“Summer is our busiest months because kids aren’t in school so we have to find ways to get to them,” Brandi said.
Arkansas Food Bank serves Arkansans in three major areas of food poverty. Food for families is the primary focus of its mission. The Arkansas Food Bank has over 300 partners across the state in pantries, soup kitchens and other entities that provide nutritious food for families.
“You never want a child to lose weight, especially when they are growing,” Brandi said.
For those children whose families are not reached by the Food for Families effort, there is a focus on Food for Kids. Arkansas is 3rd in the nation for child hunger. The Arkansas Food Bank organizes programs such as the backpack for kids program, summer feedings, after school programs and school pantries.
“Arkansas is the only state in the whole nation that could be agriculturally self-sufficient. Why are we #2 in hunger?” Brandi said.
She has such a great point. Arkansas’s number one industry is agriculture. We have any food item from row crop, to specialty crop, to livestock and poultry. Why would we be struggling to feed our people?
The ultimate issue is while the economy is improving, people are still having trouble affording food. Even though unemployment is at a very low level in Arkansas, these are low-level jobs and people are still struggling. Food insecurity, also known as the meal gap, is defined as limited or uncertain access to an adequate amount of healthy food due to economic or social conditions.

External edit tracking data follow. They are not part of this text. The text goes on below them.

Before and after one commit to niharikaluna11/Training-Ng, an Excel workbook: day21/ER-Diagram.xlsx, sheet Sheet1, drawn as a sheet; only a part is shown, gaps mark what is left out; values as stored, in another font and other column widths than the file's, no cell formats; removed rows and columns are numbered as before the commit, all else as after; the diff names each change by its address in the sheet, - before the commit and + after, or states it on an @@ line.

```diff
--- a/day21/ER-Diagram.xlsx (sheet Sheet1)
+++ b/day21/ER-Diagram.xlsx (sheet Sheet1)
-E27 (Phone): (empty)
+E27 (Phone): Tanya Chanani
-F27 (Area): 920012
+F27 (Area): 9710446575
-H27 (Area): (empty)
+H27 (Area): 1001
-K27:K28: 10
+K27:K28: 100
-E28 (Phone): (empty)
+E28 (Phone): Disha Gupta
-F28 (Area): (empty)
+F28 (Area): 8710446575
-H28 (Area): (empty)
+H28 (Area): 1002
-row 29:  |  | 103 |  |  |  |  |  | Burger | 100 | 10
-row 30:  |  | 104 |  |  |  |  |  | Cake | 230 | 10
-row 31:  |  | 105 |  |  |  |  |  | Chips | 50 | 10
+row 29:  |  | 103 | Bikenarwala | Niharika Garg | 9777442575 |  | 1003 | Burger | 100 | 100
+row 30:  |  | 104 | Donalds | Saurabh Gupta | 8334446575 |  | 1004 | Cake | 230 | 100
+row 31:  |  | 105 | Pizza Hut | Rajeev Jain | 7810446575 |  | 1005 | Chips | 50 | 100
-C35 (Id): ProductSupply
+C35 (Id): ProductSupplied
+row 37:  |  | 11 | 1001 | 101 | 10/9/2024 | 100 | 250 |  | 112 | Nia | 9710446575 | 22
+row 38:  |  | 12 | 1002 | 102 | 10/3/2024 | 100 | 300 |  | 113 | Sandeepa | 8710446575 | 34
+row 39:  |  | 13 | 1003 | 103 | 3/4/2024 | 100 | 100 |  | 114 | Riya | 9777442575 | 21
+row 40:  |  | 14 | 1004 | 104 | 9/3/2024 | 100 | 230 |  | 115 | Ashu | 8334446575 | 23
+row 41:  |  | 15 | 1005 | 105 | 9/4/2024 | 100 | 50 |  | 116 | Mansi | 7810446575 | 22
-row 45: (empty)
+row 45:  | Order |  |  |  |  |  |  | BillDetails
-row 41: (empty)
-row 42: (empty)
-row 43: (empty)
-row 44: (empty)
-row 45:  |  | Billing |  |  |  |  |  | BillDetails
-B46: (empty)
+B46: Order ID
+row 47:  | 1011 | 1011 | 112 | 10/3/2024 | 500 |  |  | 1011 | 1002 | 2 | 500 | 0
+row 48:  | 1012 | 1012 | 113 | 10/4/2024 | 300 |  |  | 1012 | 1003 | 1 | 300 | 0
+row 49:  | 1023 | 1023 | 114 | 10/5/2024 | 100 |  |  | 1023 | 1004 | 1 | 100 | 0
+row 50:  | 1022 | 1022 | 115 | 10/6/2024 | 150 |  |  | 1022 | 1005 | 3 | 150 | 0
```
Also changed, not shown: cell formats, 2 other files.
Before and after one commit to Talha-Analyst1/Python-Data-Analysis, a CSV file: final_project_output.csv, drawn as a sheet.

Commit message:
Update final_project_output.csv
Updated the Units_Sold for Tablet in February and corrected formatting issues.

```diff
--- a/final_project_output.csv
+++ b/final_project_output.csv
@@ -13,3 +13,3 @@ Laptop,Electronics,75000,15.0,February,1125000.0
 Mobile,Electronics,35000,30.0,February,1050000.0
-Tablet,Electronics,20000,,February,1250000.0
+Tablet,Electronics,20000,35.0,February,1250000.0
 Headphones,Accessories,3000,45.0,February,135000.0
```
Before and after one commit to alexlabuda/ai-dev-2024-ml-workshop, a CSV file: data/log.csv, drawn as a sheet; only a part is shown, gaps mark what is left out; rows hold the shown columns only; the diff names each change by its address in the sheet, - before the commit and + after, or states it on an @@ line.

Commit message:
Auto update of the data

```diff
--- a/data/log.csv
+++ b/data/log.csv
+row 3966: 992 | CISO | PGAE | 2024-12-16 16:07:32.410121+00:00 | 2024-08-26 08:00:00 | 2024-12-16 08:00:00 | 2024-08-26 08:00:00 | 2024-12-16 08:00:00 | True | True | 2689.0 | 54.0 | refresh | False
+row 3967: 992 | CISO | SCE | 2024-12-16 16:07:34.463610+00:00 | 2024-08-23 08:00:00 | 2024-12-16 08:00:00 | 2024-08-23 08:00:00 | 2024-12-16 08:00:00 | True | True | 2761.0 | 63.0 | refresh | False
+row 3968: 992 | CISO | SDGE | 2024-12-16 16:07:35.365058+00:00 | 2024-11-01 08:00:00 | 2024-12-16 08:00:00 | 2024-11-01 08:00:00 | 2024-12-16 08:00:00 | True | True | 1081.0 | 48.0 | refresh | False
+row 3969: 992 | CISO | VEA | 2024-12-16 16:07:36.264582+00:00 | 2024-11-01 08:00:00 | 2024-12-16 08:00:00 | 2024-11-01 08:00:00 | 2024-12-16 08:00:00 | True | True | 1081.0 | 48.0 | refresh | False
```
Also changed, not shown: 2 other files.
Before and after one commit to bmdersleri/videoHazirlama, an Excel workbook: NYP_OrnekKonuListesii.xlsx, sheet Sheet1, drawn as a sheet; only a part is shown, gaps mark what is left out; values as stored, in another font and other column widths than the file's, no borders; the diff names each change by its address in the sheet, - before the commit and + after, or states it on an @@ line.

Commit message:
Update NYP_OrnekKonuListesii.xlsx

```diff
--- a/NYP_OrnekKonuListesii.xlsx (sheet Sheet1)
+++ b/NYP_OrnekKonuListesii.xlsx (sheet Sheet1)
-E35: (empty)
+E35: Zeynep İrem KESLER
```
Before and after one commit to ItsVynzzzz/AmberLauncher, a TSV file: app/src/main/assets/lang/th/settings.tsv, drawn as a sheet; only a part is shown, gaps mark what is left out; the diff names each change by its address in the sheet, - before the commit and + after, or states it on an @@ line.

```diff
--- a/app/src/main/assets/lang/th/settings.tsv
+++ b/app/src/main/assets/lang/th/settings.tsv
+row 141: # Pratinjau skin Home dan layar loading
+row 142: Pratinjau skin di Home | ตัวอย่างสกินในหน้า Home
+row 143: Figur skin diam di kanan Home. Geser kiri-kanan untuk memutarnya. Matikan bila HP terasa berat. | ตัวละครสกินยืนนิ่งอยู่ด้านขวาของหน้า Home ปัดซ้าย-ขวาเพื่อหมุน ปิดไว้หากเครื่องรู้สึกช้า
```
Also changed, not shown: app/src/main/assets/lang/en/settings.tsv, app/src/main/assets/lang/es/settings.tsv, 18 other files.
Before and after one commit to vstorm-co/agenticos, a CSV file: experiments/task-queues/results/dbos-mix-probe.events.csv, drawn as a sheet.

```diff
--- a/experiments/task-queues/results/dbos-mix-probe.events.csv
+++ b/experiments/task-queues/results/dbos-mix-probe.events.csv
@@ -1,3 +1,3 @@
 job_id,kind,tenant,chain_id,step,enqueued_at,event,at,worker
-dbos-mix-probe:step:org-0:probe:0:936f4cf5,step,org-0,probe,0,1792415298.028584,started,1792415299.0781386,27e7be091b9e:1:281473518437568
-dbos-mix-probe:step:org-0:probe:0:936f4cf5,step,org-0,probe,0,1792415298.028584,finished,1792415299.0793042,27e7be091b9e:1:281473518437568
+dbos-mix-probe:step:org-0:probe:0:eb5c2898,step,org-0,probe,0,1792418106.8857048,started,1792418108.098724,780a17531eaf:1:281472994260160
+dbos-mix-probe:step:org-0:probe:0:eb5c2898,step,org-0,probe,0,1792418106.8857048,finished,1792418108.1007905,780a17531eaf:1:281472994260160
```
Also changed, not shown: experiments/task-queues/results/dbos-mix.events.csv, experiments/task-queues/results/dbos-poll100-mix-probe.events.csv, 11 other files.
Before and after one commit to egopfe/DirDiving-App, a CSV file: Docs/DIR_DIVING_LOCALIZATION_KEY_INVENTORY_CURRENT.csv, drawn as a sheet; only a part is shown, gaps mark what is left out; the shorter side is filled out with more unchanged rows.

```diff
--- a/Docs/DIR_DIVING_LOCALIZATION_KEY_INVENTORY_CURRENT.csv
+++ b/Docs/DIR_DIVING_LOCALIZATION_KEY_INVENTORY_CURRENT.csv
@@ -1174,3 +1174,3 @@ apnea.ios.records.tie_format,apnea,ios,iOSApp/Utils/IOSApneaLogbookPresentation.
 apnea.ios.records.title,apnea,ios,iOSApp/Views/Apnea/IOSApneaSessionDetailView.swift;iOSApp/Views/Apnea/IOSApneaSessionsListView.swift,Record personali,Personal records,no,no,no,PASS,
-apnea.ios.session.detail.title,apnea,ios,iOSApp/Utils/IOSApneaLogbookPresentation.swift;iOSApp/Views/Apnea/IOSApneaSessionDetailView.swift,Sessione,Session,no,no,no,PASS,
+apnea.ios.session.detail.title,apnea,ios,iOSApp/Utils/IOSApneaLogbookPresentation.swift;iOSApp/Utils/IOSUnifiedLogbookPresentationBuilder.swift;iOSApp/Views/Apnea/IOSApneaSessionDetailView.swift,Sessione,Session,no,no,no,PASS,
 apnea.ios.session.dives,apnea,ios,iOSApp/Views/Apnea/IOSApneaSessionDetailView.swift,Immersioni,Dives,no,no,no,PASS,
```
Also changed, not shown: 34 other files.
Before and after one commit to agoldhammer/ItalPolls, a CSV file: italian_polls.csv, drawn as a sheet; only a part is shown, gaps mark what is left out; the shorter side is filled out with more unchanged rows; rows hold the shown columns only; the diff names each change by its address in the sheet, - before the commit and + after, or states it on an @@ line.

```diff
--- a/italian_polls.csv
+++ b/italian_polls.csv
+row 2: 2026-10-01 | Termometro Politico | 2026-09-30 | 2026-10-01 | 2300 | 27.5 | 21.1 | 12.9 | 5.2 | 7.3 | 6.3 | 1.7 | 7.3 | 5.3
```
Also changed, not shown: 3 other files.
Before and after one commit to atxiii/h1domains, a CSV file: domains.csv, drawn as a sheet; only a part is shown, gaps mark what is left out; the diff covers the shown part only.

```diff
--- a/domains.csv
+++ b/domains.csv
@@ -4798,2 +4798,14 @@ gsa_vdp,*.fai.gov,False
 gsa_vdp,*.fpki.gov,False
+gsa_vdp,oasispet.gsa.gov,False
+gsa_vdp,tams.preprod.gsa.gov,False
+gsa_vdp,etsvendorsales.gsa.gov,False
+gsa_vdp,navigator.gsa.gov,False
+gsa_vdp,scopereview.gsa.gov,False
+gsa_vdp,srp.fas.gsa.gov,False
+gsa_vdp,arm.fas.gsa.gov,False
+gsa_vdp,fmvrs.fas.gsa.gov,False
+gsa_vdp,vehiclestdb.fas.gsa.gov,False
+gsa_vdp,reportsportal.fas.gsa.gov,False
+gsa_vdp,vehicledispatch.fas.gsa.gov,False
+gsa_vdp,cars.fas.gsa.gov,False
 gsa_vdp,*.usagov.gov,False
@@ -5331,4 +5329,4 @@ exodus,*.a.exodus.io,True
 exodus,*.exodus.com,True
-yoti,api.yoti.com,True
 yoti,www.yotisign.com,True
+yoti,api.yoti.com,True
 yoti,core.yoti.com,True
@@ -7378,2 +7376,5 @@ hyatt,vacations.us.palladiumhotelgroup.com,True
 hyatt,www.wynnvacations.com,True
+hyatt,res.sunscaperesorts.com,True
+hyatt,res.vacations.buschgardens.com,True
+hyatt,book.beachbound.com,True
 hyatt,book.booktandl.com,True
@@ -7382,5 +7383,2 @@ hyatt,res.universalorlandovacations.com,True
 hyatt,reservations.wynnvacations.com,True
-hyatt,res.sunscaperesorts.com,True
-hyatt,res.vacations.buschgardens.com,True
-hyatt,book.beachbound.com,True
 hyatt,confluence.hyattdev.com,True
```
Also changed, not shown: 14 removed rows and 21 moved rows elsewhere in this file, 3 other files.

So what can you do to help the Arkansas Food Bank feed more people, supply more food and make a bigger difference in our state?
Arkansas Food Bank will be hosting “30 ways in 30 days” in September in lieu of Volunteer Hunger Action Month. You can visit their website at https://arkansasfoodbank.org/ or their Facebook page “Arkansas Food Bank” to find more information on how you can volunteer.
Arkansas Food Bank also works directly with Farmers to source food. If you are an Arkansas Grown producer and want to help donate food to fight hunger in your state, please reach out to Brandi Johnston at firstname.lastname@example.org for more information.